## Prompt
Go through the entries below and copy each line containing the word "README".

Revision tracking records:
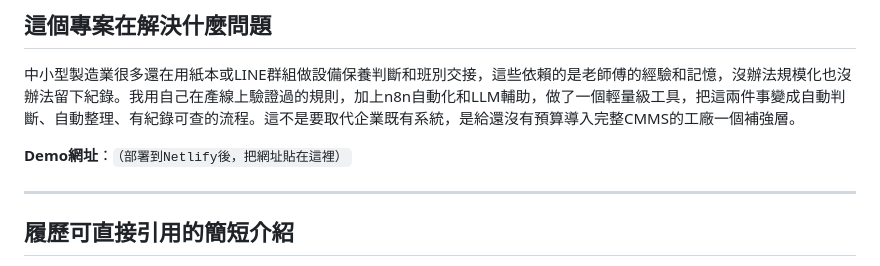
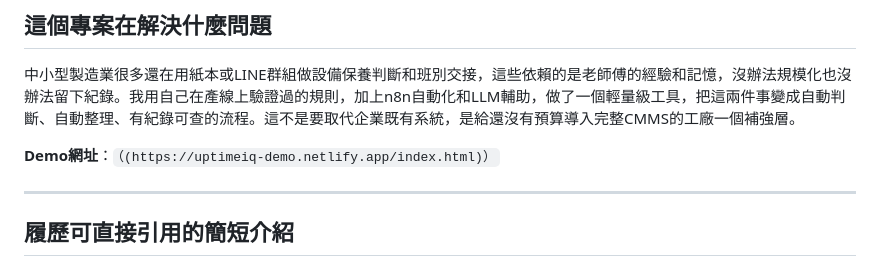
Before and after one commit to overflowingshiawase/UptimeIQ, a Markdown page: README.md, the part around the change. Rendered like a GitHub page.

```diff
--- a/README.md
+++ b/README.md
@@ -5,7 +5,7 @@
 
 中小型製造業很多還在用紙本或LINE群組做設備保養判斷和班別交接，這些依賴的是老師傅的經驗和記憶，沒辦法規模化也沒辦法留下紀錄。我用自己在產線上驗證過的規則，加上n8n自動化和LLM輔助，做了一個輕量級工具，把這兩件事變成自動判斷、自動整理、有紀錄可查的流程。這不是要取代企業既有系統，是給還沒有預算導入完整CMMS的工廠一個補強層。
 
-**Demo網址**：`（部署到Netlify後，把網址貼在這裡）`
+**Demo網址**：`（(https://uptimeiq-demo.netlify.app/index.html)）`
 
 ---
 
```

## Response below
Before and after one commit to overflowingshiawase/UptimeIQ, a Markdown page: README.md, the part around the change. Rendered like a GitHub page.
--- a/README.md
+++ b/README.md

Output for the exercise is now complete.